Like many of you out there, wherever possible I always carry a fountain pen with me. For the occasions where a Conid Kingsize or Visconti Opera Master just isn’t practical, I have always looked to ultra compact offerings from Kaweco.
I bought one of these completely by chance a few weeks ago when completely by chance I found myself at the ‘London Graphics Centre’ in Covent Garden looking for some very specific art pencils for my daughter. The pen in question was as the post of this blog suggests was the Sport Skyline Fox.
I have a couple of these pens but the orange colour was very appealing. At £19.99 it wouldn’t break the bank either.
The ‘Sport’ is a very compact pen and for me unusable unless posted. Of course, this is essentially how it is meant to be used. Posted the pen is a good size, comfortable and easily used for longer writing sessions. You can buy a clip to attach to the pen but I have always kept mine without.
The ‘Sport’ range of pens are finished pretty well and very lightweight. There are no fancy resins or celluloids here, just coloured plastic. This for me is their great appeal. They can be carried very easily in just about any pocket, to the extent you forget they are there at all.
The nib I went for was a medium (the only grade they had when I bought it) and is produced by ‘Bock’ with Kaweco livery. Out of the box the pen wrote well with no hard starts, skips etc. It just worked. It is a fairly stiff nib and isn’t the wettest writer (although I know a few people who have worked on their nibs so that they are better in this regard). For its intended purpose of being a pen you carry around to take the odd note on the go, it scores very highly and I wouldn’t want firehose nib when using it in this way.
If you don’t like the nib the pen came with you can buy several different types swop them out very easily. Again this is something that won’t break the bank.
Being a small pen it can only take a standard short international ink cartridge, one of which is included. Of course this isn’t strictly true. For about £4 you can buy a simple little converter that allows you to use bottled ink. If you are buying any of theses pens I would strongly suggest you do. This converter works well and really does transform the pen providing much more scope for variety of ink and also the practicalities of cleaning the pen out.

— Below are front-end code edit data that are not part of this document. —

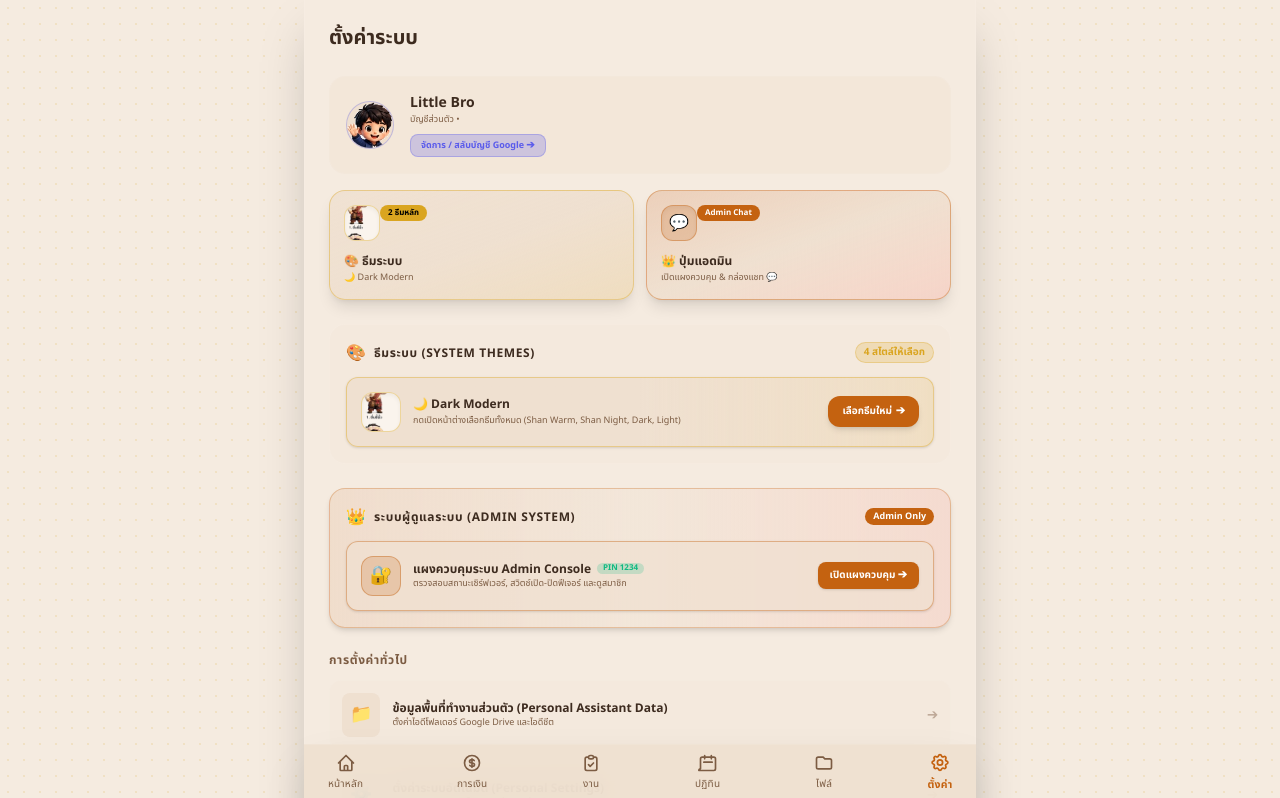
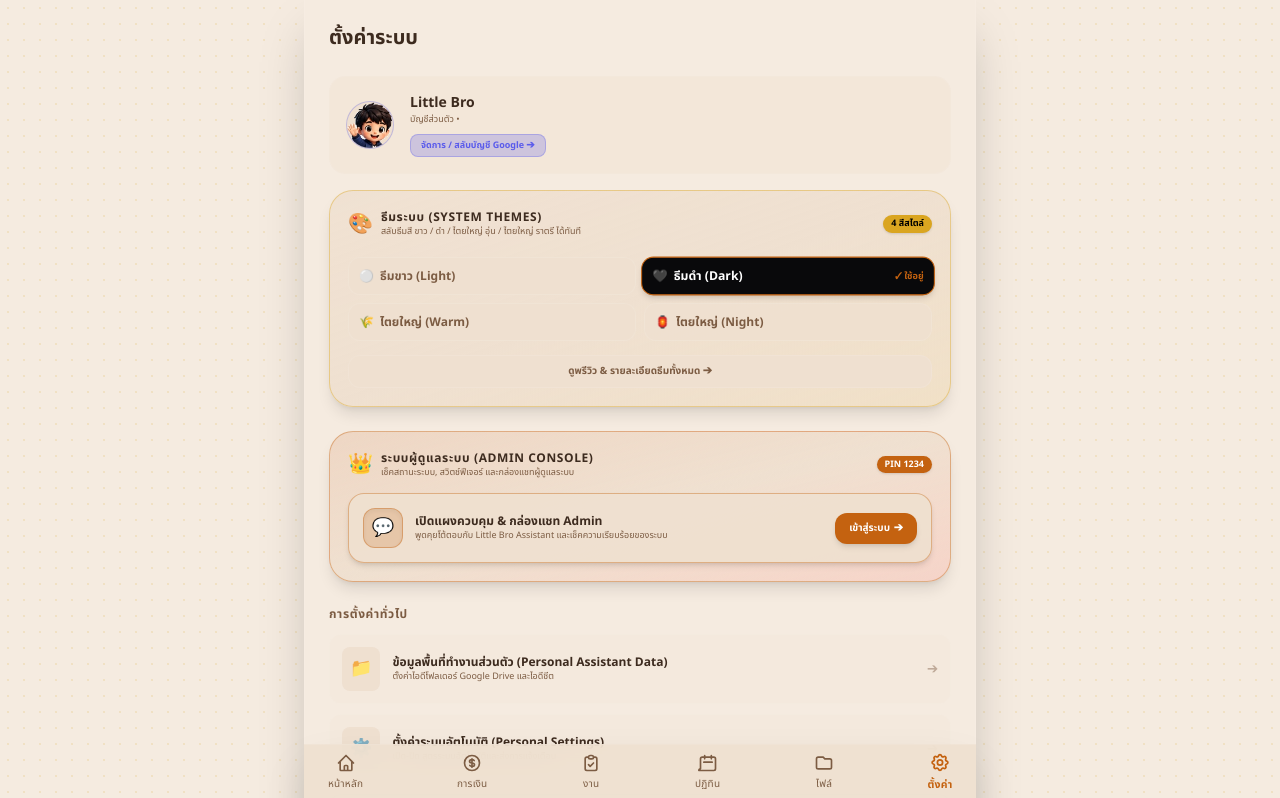
Before and after one commit to lannatc-sys/Project-Little-Bro-Helper, a Next.js app: page /settings in a window 1280 px wide. Shown: the top 798 px of the page. Built offline with nearby package versions, Linux system fonts and the light colour scheme.

Commit message:
fix: restore 2 main feature cards (4-Theme Direct Switcher & Admin Console with Chat Box) on Settings page

```diff
--- a/src/app/settings/page.tsx
+++ b/src/app/settings/page.tsx
@@ -179,144 +179,127 @@ export default function SettingsScreen() {
           </div>
         </div>
 
-        {/* Top 2 Main Quick Action Buttons: Theme & Admin Chat */}
-        <div className="grid grid-cols-2 gap-3 mb-6">
-          {/* Button 1: Theme Switcher */}
-          <button
-            onClick={() => setShowThemeModal(true)}
-            className="p-3.5 bg-gradient-to-br from-surface/90 via-surface to-[#DAA520]/20 border border-[#DAA520]/40 rounded-2xl hover:border-[#DAA520] transition-all cursor-pointer shadow-lg hover:scale-[1.02] flex flex-col justify-between text-left group"
-          >
-            <div className="flex justify-between items-start mb-3">
-              <div className="w-9 h-9 rounded-xl bg-[#FAF4ED] border border-[#DAA520]/40 overflow-hidden flex items-center justify-center shrink-0 shadow-inner avatar-container">
-                <Image
-                  src="/avatar/shan.png"
-                  alt="Theme Avatar"
-                  width={32}
-                  height={32}
-                  className="object-cover scale-110 opacity-100 avatar-img"
-                />
+        {/* 1. SECTION: SYSTEM THEME SELECTION (ขาว / ดำ / ไตยใหญ่ อุ่น / ไตยใหญ่ ราตรี) */}
+        <section className="mb-6 bg-gradient-to-br from-surface/90 via-surface to-[#DAA520]/15 border border-[#DAA520]/40 p-4.5 rounded-3xl space-y-3.5 shadow-lg">
+          <div className="flex justify-between items-center">
+            <div className="flex items-center gap-2">
+              <span className="text-xl">🎨</span>
+              <div>
+                <h3 className="text-xs font-bold text-text-main uppercase tracking-wider">ธีมระบบ (System Themes)</h3>
+                <p className="text-[9px] text-text-sub">สลับธีมสี ขาว / ดำ / ไตยใหญ่ อุ่น / ไตยใหญ่ ราตรี ได้ทันที</p>
               </div>
-              <span className="text-[8px] bg-[#DAA520] text-black font-bold px-2 py-0.5 rounded-full">
-                2 ธีมหลัก
+            </div>
+            <span className="text-[9px] bg-[#DAA520] text-black font-bold px-2 py-0.5 rounded-full shadow-sm">
+              4 สีสไตล์
             </span>
           </div>
-            <div>
-              <h3 className="text-xs font-bold text-text-main group-hover:text-primary transition-colors flex items-center gap-1">
-                <span>🎨 ธีมระบบ</span>
-              </h3>
-              <p className="text-[9px] text-text-sub mt-0.5 line-clamp-1">
-                {theme === "shan-light" && "🌾 Shan Warm"}
-                {theme === "shan-dark" && "🏮 Shan Night"}
-                {theme === "dark" && "🌙 Dark Modern"}
-                {theme === "light" && "☀️ Light Modern"}
-              </p>
-            </div>
+
+          {/* 4 Direct 1-Click Theme Buttons Grid */}
+          <div className="grid grid-cols-2 gap-2 pt-1">
+            <button
+              onClick={() => handleThemeChange("light")}
+              className={`p-2.5 rounded-xl border text-xs font-bold transition-all flex items-center justify-between cursor-pointer ${
+                theme === "light"
+                  ? "bg-white text-black border-primary shadow-md scale-[1.02]"
+                  : "bg-surface/80 text-text-sub border-white/10 hover:border-white/30"
+              }`}
+            >
+              <span className="flex items-center gap-1.5">
+                <span>⚪</span>
+                <span>ธีมขาว (Light)</span>
+              </span>
+              {theme === "light" && <span className="text-[9px] text-primary font-extrabold">✓ ใช้อยู่</span>}
             </button>
 
-          {/* Button 2: Admin Console & Chat Box */}
             <button
-            onClick={() => setShowAdminModal(true)}
-            className="p-3.5 bg-gradient-to-br from-primary/20 via-surface to-[#EF4444]/15 border border-primary/40 rounded-2xl hover:border-primary transition-all cursor-pointer shadow-lg hover:scale-[1.02] flex flex-col justify-between text-left group"
+              onClick={() => handleThemeChange("dark")}
+              className={`p-2.5 rounded-xl border text-xs font-bold transition-all flex items-center justify-between cursor-pointer ${
+                theme === "dark"
+                  ? "bg-[#09090B] text-white border-primary shadow-md scale-[1.02]"
+                  : "bg-surface/80 text-text-sub border-white/10 hover:border-white/30"
+              }`}
             >
-            <div className="flex justify-between items-start mb-3">
-              <div className="w-9 h-9 rounded-xl bg-primary/20 border border-primary/40 flex items-center justify-center text-primary text-base shrink-0 shadow-inner">
-                💬
-              </div>
-              <span className="text-[8px] bg-primary text-white font-bold px-2 py-0.5 rounded-full">
-                Admin Chat
+              <span className="flex items-center gap-1.5">
+                <span>🖤</span>
+                <span>ธีมดำ (Dark)</span>
               </span>
-            </div>
-            <div>
-              <h3 className="text-xs font-bold text-text-main group-hover:text-primary transition-colors flex items-center gap-1">
-                <span>👑 ปุ่มแอดมิน</span>
-              </h3>
-              <p className="text-[9px] text-text-sub mt-0.5">เปิดแผงควบคุม & กล่องแชท 💬</p>
-            </div>
+              {theme === "dark" && <span className="text-[9px] text-primary font-extrabold">✓ ใช้อยู่</span>}
+            </button>
+
+            <button
+              onClick={() => handleThemeChange("shan-light")}
+              className={`p-2.5 rounded-xl border text-xs font-bold transition-all flex items-center justify-between cursor-pointer ${
+                theme === "shan-light"
+                  ? "bg-[#FAF4ED] text-[#C46210] border-[#DAA520] shadow-md scale-[1.02]"
+                  : "bg-surface/80 text-text-sub border-white/10 hover:border-white/30"
+              }`}
+            >
+              <span className="flex items-center gap-1.5">
+                <span>🌾</span>
+                <span>ไตยใหญ่ (Warm)</span>
+              </span>
+              {theme === "shan-light" && <span className="text-[9px] text-[#C46210] font-extrabold">✓ ใช้อยู่</span>}
+            </button>
+
+            <button
+              onClick={() => handleThemeChange("shan-dark")}
+              className={`p-2.5 rounded-xl border text-xs font-bold transition-all flex items-center justify-between cursor-pointer ${
+                theme === "shan-dark"
+                  ? "bg-[#140F0A] text-[#D4AF37] border-[#D4AF37] shadow-md scale-[1.02]"
+                  : "bg-surface/80 text-text-sub border-white/10 hover:border-white/30"
+              }`}
+            >
+              <span className="flex items-center gap-1.5">
+                <span>🏮</span>
+                <span>ไตยใหญ่ (Night)</span>
+              </span>
+              {theme === "shan-dark" && <span className="text-[9px] text-[#D4AF37] font-extrabold">✓ ใช้อยู่</span>}
             </button>
           </div>
 
-        {/* Theme & Display Options */}
-        <section className="mb-6 bg-surface/20 border border-white/10 p-4 rounded-2xl space-y-3">
+          <button
+            onClick={() => setShowThemeModal(true)}
+            className="w-full mt-2 py-2 px-3 bg-surface hover:bg-white/10 border border-white/10 rounded-xl text-[10px] text-text-sub hover:text-text-main font-semibold transition-all flex items-center justify-center gap-1 cursor-pointer"
+          >
+            <span>ดูพรีวิว & รายละเอียดธีมทั้งหมด ➔</span>
+          </button>
+        </section>
+
+        {/* 2. SECTION: ADMIN CONSOLE & ADMIN CHAT BOX */}
+        <section className="mb-6 bg-gradient-to-br from-primary/15 via-surface to-[#EF4444]/15 border border-primary/40 p-4.5 rounded-3xl space-y-3.5 shadow-lg">
           <div className="flex justify-between items-center">
             <div className="flex items-center gap-2">
-              <span className="text-base">🎨</span>
-              <h3 className="text-xs font-bold text-text-main uppercase tracking-wider">ธีมระบบ (System Themes)</h3>
+              <span className="text-xl">👑</span>
+              <div>
+                <h3 className="text-xs font-bold text-text-main uppercase tracking-wider">ระบบผู้ดูแลระบบ (Admin Console)</h3>
+                <p className="text-[9px] text-text-sub">เช็คสถานะระบบ, สวิตช์ฟีเจอร์ และกล่องแชทผู้ดูแลระบบ</p>
               </div>
-            <span className="text-[10px] bg-[#DAA520]/20 text-[#DAA520] border border-[#DAA520]/30 px-2 py-0.5 rounded-full font-bold">
-              4 สไตล์ให้เลือก
+            </div>
+            <span className="text-[9px] bg-primary text-white font-bold px-2 py-0.5 rounded-full shadow-sm">
+              PIN 1234
             </span>
           </div>
 
-          {/* Dedicated Theme Switcher Button Card */}
           <button
-            onClick={() => setShowThemeModal(true)}
-            className="w-full p-3.5 bg-gradient-to-r from-surface via-surface to-[#DAA520]/15 border border-[#DAA520]/40 rounded-xl hover:border-[#DAA520] transition-all cursor-pointer flex items-center justify-between shadow-sm group"
+            onClick={() => setShowAdminModal(true)}
+            className="w-full p-3.5 bg-surface/90 hover:bg-surface border border-primary/40 rounded-2xl hover:border-primary transition-all cursor-pointer flex items-center justify-between shadow-md group"
           >
-            <div className="flex items-center gap-3 text-left">
-              <div className="w-10 h-10 rounded-xl bg-[#FAF4ED] border border-[#DAA520]/40 overflow-hidden flex items-center justify-center shrink-0 shadow-inner avatar-container">
-                <Image
-                  src="/avatar/shan.png"
-                  alt="Theme Avatar"
-                  width={36}
-                  height={36}
-                  className="object-cover scale-110 opacity-100 avatar-img"
-                />
+            <div className="flex items-center gap-3">
+              <div className="w-10 h-10 rounded-xl bg-primary/20 border border-primary/40 flex items-center justify-center text-primary text-lg shrink-0 shadow-inner">
+                💬
               </div>
-              <div>
-                <div className="flex items-center gap-1.5 mb-0.5">
-                  <h4 className="text-xs font-bold text-text-main group-hover:text-primary transition-colors">
-                    {theme === "shan-light" && "🌾 ธีมพี่น้องชาวไทยใหญ่ (Shan Warm)"}
-                    {theme === "shan-dark" && "🏮 ธีมพี่น้องชาวไทยใหญ่ (Shan Night)"}
-                    {theme === "dark" && "🌙 Dark Modern"}
-                    {theme === "light" && "☀️ Light Modern"}
+              <div className="text-left">
+                <h4 className="text-xs font-bold text-text-main group-hover:text-primary transition-colors flex items-center gap-1.5">
+                  <span>เปิดแผงควบคุม & กล่องแชท Admin</span>
                 </h4>
-                  {theme.startsWith("shan") && (
-                    <span className="text-[8px] bg-[#DAA520] text-black font-bold px-1.5 py-0.2 rounded-full">Cultural</span>
-                  )}
-                </div>
-                <p className="text-[9px] text-text-sub">กดเปิดหน้าต่างเลือกธีมทั้งหมด (Shan Warm, Shan Night, Dark, Light)</p>
+                <p className="text-[9px] text-text-sub">พูดคุยโต้ตอบกับ Little Bro Assistant และเช็คความเรียบร้อยของระบบ</p>
               </div>
             </div>
-
             <span className="bg-primary text-white text-[10px] font-bold px-3.5 py-2 rounded-xl shadow-md group-hover:scale-105 transition-all flex items-center gap-1 shrink-0">
-              <span>เลือกธีมใหม่</span>
+              <span>เข้าสู่ระบบ</span>
               <span>➔</span>
             </span>
           </button>
-        </section>
-
-        {/* Admin System Section */}
-        <section className="mb-6 bg-gradient-to-r from-primary/10 via-surface/40 to-[#EF4444]/10 border border-primary/30 p-4 rounded-2xl space-y-3 shadow-md">
-          <div className="flex justify-between items-center">
-            <div className="flex items-center gap-2">
-              <span className="text-base">👑</span>
-              <h3 className="text-xs font-bold text-text-main uppercase tracking-wider">ระบบผู้ดูแลระบบ (Admin System)</h3>
-            </div>
-            <span className="text-[9px] bg-primary text-white px-2 py-0.5 rounded-full font-bold">
-              Admin Only
-            </span>
-          </div>
-
-          <div
-            onClick={() => setShowAdminModal(true)}
-            className="p-3.5 bg-surface/70 border border-primary/40 rounded-xl hover:border-primary transition-all cursor-pointer flex items-center justify-between shadow-sm"
-          >
-            <div className="flex items-center gap-3">
-              <div className="w-10 h-10 rounded-xl bg-primary/20 border border-primary/40 flex items-center justify-center text-primary shrink-0 text-lg">
-                🔐
-              </div>
-              <div>
-                <h4 className="text-xs font-bold text-text-main flex items-center gap-1.5">
-                  <span>แผงควบคุมระบบ Admin Console</span>
-                  <span className="text-[8px] bg-[#10B981]/20 text-[#10B981] font-bold px-1.5 py-0.2 rounded-full">PIN 1234</span>
-                </h4>
-                <p className="text-[9px] text-text-sub">ตรวจสอบสถานะเซิร์ฟเวอร์, สวิตช์เปิด-ปิดฟีเจอร์ และดูสมาชิก</p>
-              </div>
-            </div>
-            <span className="bg-primary text-white text-[10px] font-bold px-3 py-1.5 rounded-lg shadow-sm">
-              เปิดแผงควบคุม ➔
-            </span>
-          </div>
         </section>
 
         {/* Configuration List */}
```
Lines whose indentation alone changed are shown as unchanged.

There are some pretty serious fans of these pens out there. I mentioned earlier that there is a good range of affordable nib options. Some of the more enthusiastic fans of this range of pens, kit them out in 14K gold versions costing several times the amount of the pen itself.
I do like this pen a great deal. I have a white/cream version that I have owned for several years. It had been put through the mill and yet it is still around and writes well. This orange version will replace it. In fact Santa was very kind as I received a second one which I was very pleased about!